Binding interactions between neuropeptides (body’s neural signalling molecules), drugs and their target molecules were the focus of the first PhD thesis defense resulting from IMI’s K4DD project. Idira Nederpelt of Leiden University was the author of the thesis which already resulted in six peer-reviewed publications, with more to come.
The thesis has helped expand the toolbox of available methods which allow more accessible measurements of how drugs and their target molecules interact in the body. According to Ad IJzerman, of Leiden University K4DD’s Managing entity and Indira’s PhD Promotor, ‘Indira’s study falls perfectly within K4DDs ambition to transform binding kinetics into traditional, indispensable, drug discovery parameters and thereby improve the success rate of drug discovery in the future.’
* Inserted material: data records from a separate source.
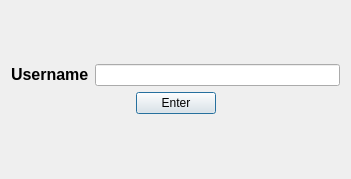
Above: gui_views/ui_core/login.ui from achicha/chat before the change. Below: the same form after it.
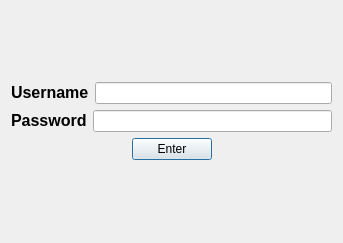
That is the form after the change.

```diff
--- a/gui_views/ui_core/login.ui
+++ b/gui_views/ui_core/login.ui
@@ -6,8 +6,8 @@
    <rect>
     <x>0</x>
     <y>0</y>
-    <width>351</width>
-    <height>179</height>
+    <width>343</width>
+    <height>243</height>
    </rect>
   </property>
   <property name="windowTitle">
@@ -17,7 +17,7 @@
    <item row="0" column="0">
     <layout class="QVBoxLayout" name="verticalLayout">
      <item>
-      <layout class="QHBoxLayout" name="horizontalLayout_2">
+      <layout class="QHBoxLayout" name="horizontalLayout">
        <item>
         <widget class="QLabel" name="username_label">
          <property name="text">
@@ -30,6 +30,20 @@
        </item>
       </layout>
      </item>
+     <item>
+      <layout class="QHBoxLayout" name="horizontalLayout_2">
+       <item>
+        <widget class="QLabel" name="password_label">
+         <property name="text">
+          <string>&lt;html&gt;&lt;head/&gt;&lt;body&gt;&lt;p&gt;&lt;span style=&quot; font-size:12pt; font-weight:600;&quot;&gt;Password&lt;/span&gt;&lt;/p&gt;&lt;/body&gt;&lt;/html&gt;</string>
+         </property>
+        </widget>
+       </item>
+       <item>
+        <widget class="QLineEdit" name="password_text"/>
+       </item>
+      </layout>
+     </item>
      <item>
       <layout class="QHBoxLayout" name="horizontalLayout_3">
        <item>
```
An important part of the K4DD project is its educational programme which has funded more than 20 post-docs and PhD students in the last five years. The programme has provided fellows with the opportunity to gain a thorough understanding of the connection between drug-discovery and drug development by offering them an extensive drug discovery course and several “binding kinetics” oriented symposia. Fellows also got the opportunity to improve their soft skills by taking a scientific writing course, career workshops and a presentation workshop. Several more PhD theses are expected to be successfully defended by the end of this year.